Tally how many lines in the data hold the word "report", and give the result with no other text.

### Supplied records ###

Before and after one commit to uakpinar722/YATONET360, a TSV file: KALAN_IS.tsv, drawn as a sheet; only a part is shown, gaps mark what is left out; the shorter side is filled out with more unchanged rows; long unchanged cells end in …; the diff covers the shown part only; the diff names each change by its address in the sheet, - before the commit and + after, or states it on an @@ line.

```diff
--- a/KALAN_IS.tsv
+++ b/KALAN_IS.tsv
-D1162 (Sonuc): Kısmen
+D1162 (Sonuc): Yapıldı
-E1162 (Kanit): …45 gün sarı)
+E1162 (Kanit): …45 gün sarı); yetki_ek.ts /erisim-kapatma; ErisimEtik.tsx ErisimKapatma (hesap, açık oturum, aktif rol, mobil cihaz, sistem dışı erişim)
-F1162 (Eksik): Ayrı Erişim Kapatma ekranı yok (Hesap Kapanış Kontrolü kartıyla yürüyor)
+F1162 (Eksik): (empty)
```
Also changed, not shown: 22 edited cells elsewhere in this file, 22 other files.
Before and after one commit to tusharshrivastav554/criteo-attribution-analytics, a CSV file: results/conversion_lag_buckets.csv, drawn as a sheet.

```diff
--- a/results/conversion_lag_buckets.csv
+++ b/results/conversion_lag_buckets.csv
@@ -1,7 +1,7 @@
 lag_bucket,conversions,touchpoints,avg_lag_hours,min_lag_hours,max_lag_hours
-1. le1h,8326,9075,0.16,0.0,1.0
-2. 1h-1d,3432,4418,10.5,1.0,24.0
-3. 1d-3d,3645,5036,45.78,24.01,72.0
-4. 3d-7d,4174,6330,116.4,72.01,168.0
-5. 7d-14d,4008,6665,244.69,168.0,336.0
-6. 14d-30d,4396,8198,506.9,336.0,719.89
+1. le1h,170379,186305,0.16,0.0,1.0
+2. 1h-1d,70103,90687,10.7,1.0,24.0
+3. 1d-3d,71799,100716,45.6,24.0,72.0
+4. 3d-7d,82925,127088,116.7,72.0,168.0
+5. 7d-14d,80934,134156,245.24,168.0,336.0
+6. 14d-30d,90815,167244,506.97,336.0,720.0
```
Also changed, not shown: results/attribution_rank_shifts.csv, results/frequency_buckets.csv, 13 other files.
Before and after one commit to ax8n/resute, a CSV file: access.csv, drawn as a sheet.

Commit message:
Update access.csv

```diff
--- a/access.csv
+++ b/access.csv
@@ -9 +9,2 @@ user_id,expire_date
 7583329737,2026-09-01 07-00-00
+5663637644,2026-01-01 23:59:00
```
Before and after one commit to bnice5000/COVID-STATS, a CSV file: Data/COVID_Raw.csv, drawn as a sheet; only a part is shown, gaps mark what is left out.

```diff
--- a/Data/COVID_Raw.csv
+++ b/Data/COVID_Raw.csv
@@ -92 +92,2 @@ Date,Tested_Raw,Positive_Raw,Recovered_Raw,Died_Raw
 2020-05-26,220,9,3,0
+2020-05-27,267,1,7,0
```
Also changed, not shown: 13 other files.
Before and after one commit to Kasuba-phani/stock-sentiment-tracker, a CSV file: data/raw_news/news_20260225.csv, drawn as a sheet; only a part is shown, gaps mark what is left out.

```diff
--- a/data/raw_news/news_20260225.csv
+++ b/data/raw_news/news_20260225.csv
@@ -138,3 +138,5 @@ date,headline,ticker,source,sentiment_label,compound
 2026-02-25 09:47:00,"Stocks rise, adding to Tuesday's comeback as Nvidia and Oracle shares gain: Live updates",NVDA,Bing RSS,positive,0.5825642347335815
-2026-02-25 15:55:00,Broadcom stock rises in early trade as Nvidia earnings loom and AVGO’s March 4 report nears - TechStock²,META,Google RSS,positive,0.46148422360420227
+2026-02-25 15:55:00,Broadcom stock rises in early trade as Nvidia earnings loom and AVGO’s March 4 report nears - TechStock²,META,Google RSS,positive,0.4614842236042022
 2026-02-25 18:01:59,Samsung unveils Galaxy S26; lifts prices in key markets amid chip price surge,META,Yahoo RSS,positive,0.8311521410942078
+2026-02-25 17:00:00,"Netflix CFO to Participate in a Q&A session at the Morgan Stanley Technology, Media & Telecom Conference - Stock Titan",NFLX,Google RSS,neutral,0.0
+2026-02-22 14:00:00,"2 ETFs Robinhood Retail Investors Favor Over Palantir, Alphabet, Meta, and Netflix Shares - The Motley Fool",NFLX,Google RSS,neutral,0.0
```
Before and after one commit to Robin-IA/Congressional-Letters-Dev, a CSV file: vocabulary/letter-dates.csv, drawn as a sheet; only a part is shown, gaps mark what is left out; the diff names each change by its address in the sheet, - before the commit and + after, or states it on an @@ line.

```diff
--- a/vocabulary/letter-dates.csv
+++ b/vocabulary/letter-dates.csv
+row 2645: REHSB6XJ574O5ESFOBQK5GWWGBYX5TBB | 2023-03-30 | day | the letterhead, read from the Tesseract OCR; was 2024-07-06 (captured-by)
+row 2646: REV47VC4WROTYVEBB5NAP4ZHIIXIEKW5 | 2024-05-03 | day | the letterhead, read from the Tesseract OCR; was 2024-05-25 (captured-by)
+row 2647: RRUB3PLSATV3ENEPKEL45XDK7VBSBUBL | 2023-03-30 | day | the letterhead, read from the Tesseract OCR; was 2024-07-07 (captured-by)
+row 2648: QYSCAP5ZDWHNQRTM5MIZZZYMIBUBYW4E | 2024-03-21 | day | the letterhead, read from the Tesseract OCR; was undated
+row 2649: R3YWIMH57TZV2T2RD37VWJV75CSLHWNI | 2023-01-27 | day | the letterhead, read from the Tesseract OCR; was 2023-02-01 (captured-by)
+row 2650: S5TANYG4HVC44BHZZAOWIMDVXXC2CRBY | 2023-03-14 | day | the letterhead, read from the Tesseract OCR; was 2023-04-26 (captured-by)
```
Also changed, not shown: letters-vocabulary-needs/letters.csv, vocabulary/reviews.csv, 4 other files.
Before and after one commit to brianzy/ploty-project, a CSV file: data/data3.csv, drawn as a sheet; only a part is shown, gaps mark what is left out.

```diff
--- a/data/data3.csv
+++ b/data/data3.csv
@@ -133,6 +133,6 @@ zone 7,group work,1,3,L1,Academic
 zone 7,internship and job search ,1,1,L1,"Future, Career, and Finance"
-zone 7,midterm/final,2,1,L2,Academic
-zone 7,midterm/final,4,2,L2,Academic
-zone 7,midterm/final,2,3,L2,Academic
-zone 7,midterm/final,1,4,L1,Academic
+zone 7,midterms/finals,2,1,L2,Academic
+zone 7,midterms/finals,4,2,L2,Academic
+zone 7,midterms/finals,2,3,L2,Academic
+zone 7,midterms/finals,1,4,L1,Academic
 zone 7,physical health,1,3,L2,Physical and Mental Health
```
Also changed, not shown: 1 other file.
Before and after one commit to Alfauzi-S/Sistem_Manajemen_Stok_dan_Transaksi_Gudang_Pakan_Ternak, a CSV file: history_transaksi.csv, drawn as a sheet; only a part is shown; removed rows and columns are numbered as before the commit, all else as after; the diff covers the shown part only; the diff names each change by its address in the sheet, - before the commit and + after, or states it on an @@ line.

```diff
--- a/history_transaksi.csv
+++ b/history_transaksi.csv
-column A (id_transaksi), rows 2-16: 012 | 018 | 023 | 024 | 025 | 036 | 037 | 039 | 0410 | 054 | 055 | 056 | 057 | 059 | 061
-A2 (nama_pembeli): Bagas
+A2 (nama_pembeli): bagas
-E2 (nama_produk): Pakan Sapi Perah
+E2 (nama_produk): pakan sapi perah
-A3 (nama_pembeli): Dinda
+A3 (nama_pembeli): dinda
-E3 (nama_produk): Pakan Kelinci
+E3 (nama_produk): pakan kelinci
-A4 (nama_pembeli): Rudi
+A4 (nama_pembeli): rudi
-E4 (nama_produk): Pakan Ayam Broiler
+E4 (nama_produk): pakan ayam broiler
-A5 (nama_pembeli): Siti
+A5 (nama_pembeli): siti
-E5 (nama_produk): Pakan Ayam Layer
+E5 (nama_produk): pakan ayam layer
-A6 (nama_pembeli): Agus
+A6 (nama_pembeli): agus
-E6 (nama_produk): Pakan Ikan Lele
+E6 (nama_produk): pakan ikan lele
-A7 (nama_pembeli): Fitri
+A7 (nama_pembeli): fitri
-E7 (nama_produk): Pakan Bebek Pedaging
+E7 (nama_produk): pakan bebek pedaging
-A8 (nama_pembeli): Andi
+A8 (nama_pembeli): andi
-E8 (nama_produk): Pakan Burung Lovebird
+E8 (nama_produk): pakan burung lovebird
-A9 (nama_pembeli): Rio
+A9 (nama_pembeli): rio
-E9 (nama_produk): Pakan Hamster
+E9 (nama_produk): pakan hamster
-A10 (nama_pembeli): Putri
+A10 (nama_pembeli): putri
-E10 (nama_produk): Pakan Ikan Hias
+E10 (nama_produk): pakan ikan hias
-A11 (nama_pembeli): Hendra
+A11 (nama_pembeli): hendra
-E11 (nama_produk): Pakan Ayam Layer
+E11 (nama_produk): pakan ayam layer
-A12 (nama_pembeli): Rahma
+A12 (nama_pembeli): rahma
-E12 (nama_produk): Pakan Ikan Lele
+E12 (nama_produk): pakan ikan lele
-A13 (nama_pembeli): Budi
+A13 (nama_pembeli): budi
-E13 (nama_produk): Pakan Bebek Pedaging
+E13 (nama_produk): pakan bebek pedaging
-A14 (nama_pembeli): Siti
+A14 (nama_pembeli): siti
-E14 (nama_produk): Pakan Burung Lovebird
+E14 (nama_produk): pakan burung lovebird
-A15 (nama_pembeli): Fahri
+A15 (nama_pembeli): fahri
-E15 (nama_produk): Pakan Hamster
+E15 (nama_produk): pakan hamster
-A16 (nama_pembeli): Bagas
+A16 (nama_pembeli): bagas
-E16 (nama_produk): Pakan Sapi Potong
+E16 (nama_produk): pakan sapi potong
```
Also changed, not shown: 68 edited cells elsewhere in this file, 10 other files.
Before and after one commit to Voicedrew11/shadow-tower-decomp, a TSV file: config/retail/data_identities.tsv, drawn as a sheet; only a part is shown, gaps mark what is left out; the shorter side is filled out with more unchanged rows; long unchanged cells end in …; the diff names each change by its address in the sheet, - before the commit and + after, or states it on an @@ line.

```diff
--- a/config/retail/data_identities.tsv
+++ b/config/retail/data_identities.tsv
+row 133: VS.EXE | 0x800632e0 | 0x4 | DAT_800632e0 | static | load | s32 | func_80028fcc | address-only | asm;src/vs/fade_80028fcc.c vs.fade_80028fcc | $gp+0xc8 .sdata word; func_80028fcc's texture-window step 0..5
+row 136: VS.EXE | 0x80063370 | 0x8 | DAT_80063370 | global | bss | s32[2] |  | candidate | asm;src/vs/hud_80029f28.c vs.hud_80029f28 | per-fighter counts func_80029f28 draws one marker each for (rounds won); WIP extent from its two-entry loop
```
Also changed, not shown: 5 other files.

###

Response below: 2